Hilarious Cartoonist Dave Blazek on the Oddcast

“Loose Parts” author Dave Blazek (some of which is collected in ODDFISH SANDWICH) talks to the Liars Club about how to create a comic strip, how he taught himself to draw out of necessity, and more very funny and entertaining topics, on this week’s Oddcast.  THE ODDFISH ODDCAST.

Liars Club Oddcast logo

Loose Parts


Return of the Inkograph

So, this week, clearing out a drawer, I came upon the Koh-i-noor Inkograph pen with which I wrote nearly every first draft of everything from about 1973 until its rear tip cracked more than a decade later.

Koh-i-noor Inkograph

The Inkograph was modeled upon Koh-i-noor technical pens, but it had a fountain pen tip (not a nib, but a tube for writing)—that is, it looked like a technical pen but wrote like a fountain pen. Back at the University of Iowa, Joe Haldeman and I were both Inkograph fanatics, and we remain fountain pen addicts to this day, who (in what can only be considered an act of male pen-bonding) still whip out our current devices and talk about them, about inks, about notebooks. No, really, we’re fine otherwise.
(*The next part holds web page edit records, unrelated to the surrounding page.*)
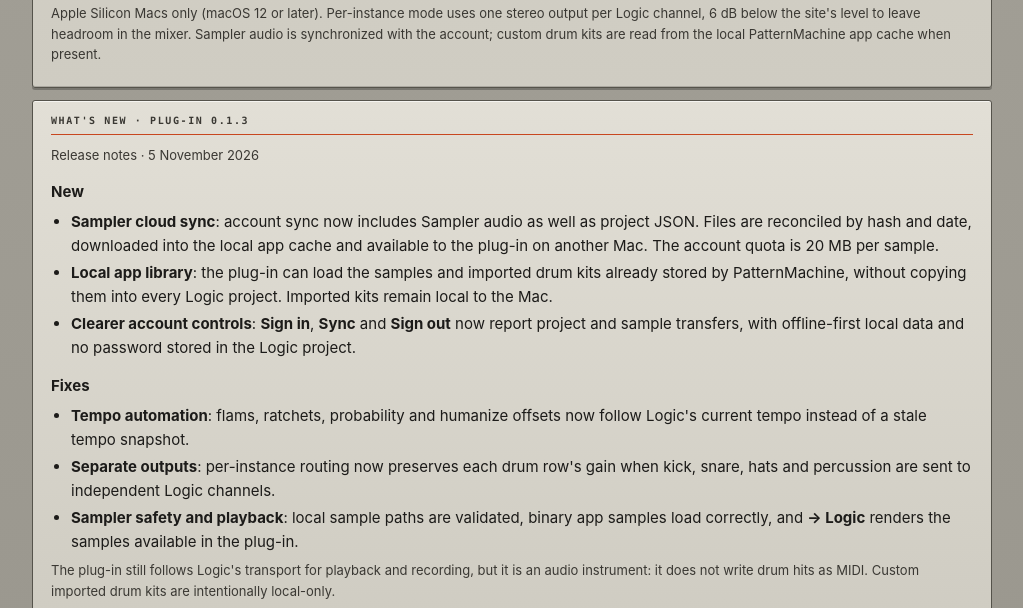
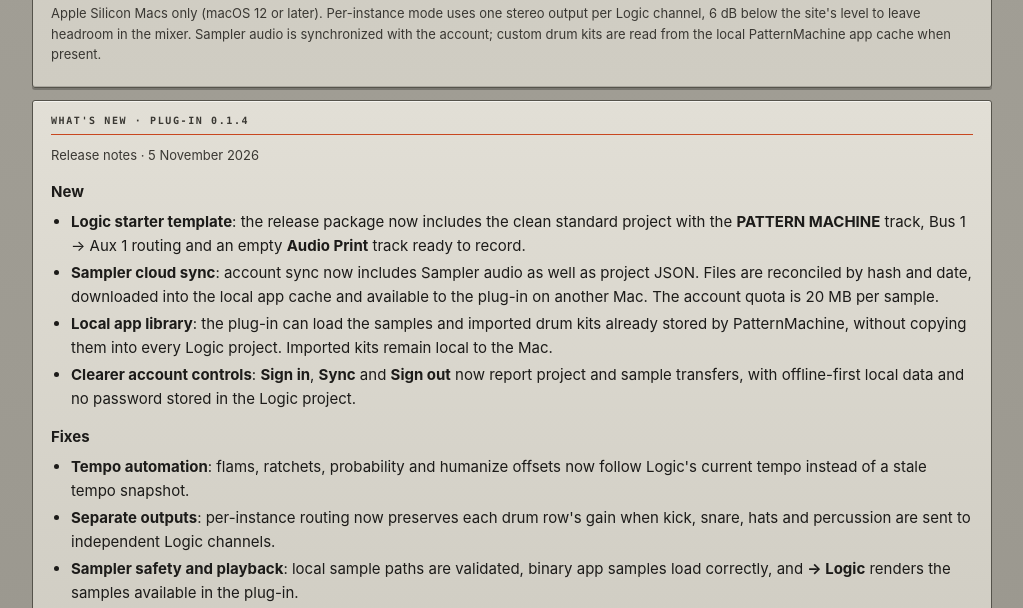
Before and after one commit to tongatron/PatternMachine, a plain HTML site: page site/plugin.html in a window 1280 px wide. Shown: the part 1459-2067 px from the top of the page, without its empty margins (128-1151 px from the left). Drawn offline with Linux system fonts and the light colour scheme; no server answers.

Commit message:
Release desktop 0.2.10 and plugin 0.1.4

```diff
--- a/desktop/package.json
+++ b/desktop/package.json
@@ -1,7 +1,7 @@
 {
   "name": "patternmachine-desktop",
   "productName": "PatternMachine",
-  "version": "0.2.9",
+  "version": "0.2.10",
   "description": "PatternMachine come app per macOS: MIDI virtuale verso Logic, sync al clock di Logic, trascinamento e salvataggio su file",
   "main": "main.js",
   "private": true,
--- a/plugin/CMakeLists.txt
+++ b/plugin/CMakeLists.txt
@@ -4,7 +4,7 @@ cmake_minimum_required(VERSION 3.22)
 # L'interfaccia e' il sito (../site) in un WebView; sequencer e campionatore girano in C++
 # agganciati alla posizione del progetto di Logic (vedi README.md).
 
-project(PatternMachinePlugin VERSION 0.1.3 LANGUAGES C CXX OBJC OBJCXX)
+project(PatternMachinePlugin VERSION 0.1.4 LANGUAGES C CXX OBJC OBJCXX)
 
 set(CMAKE_CXX_STANDARD 20)
 set(CMAKE_CXX_STANDARD_REQUIRED ON)
--- a/site/plugin.html
+++ b/site/plugin.html
@@ -180,11 +180,12 @@ th{border-bottom:1px solid var(--edge); font:700 10px/1.3 var(--mono); letter-sp
 </section>
 
 <section id="release-notes">
-  <h2>What's new · plug-in 0.1.3</h2>
+  <h2>What's new · plug-in 0.1.4</h2>
   <p class="muted">Release notes · 5 November 2026</p>
 
   <h3>New</h3>
   <ul>
+    <li><b>Logic starter template</b>: the release package now includes the clean standard project with the <b>PATTERN MACHINE</b> track, Bus 1 → Aux 1 routing and an empty <b>Audio Print</b> track ready to record.</li>
     <li><b>Sampler cloud sync</b>: account sync now includes Sampler audio as well as project JSON. Files are reconciled by hash and date, downloaded into the local app cache and available to the plug-in on another Mac. The account quota is 20 MB per sample.</li>
     <li><b>Local app library</b>: the plug-in can load the samples and imported drum kits already stored by PatternMachine, without copying them into every Logic project. Imported kits remain local to the Mac.</li>
     <li><b>Clearer account controls</b>: <b>Sign in</b>, <b>Sync</b> and <b>Sign out</b> now report project and sample transfers, with offline-first local data and no password stored in the Logic project.</li>
```
Also changed, not shown: 2 other files.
I retired this Inkograph long ago, but found its husk in a sleeve and thought, “What the hell, let’s fire this baby up!” And, lo, filled with some Noodler’s Bad Blue Heron ink, it writes as though I’d never stopped using it. What I notice now is how light it is compared to most of my other fountain pens. It seems to weigh nothing.

Somewhere around 1976, Koh-i-noor stopped manufacturing the Inkograph, more’s the pity. I still have one, pristine, unopened and unused, in its little carboard tube somewhere. Probably, it’s about time I hauled that pen out, loaded it with something vibrant, and penned a story with it.

Pen fanatics will likely already know that the Inkograph went through various permutations as the Rapidograph technical pen itself did. Some of these turn up at pen shows like the Philadelphia Pen Show, but so far I’ve yet to come across another example of this version (and don’t I wish I’d bought up all of the ones that Lind’s Art Supplies had back in ’76 other than the one I’ve never used…maybe it’s time to find out how it writes.)


Inks and Notebooks and Pens (oh, my)

Not all that long ago I posted about Circa notebooks on Facebook, and restrained myself from posting about related obsessions, notably pens and inks. Author Michael Swanwick responded with a demand for something about those other elements of the addiction. And so here is a little bit more on the subject.

This then is a little bit of the insanity of ink and pen obsession I attempted to stay away from the first time. Blame Michael Swanwick.

I write with a fountain pen. Hemingway and Robert Ludlum wrote with pencils. A lot of pencils. My longtime friend Joe Haldeman writes, likewise, with a pen and ink. In fact, at one time Joe and I were addicted to the Koh-i-noor Inkograph, a “fountain pen” version of a technical pen, the Rapidograph. (If that doesn’t date us, nothing will.) Once upon a time, on an IBM Selectric typewriter, I could type about 90 words a minute. Generally, this is more words than I can think in a minute (go ahead, try). So I tried a fountain pen because it forced me to slow way down and pay attention to the words. There is also an added tactility to this way of writing, and with fountain pens in particular, a ritual approach to it that is surely the equivalent of a Japanese tea ceremony. And writers, I have to tell you, can be very obsessive, and possessive, about their process.

It was delightful then to find out some years later that Joe and I had both gravitated to Noodler’s Legal Lapis ink. Noodler’s ink is a favorite of mine. At one point they were manufacturing inks for the Russian market, and you could get your hands on “Dostoevski” or “Pasternak” as color choices. (I never did score a “Bulgakov.”)

The photo shows a couple of notebooks, a huge bottle of ink, and a lovely Conklin pen filled with that ink, which is a rich black called (wait for it) “Heart of Darkness.” If you write with this ink, you might find yourself muttering, “The horror, the horror.”

Notebook, pen, and ink.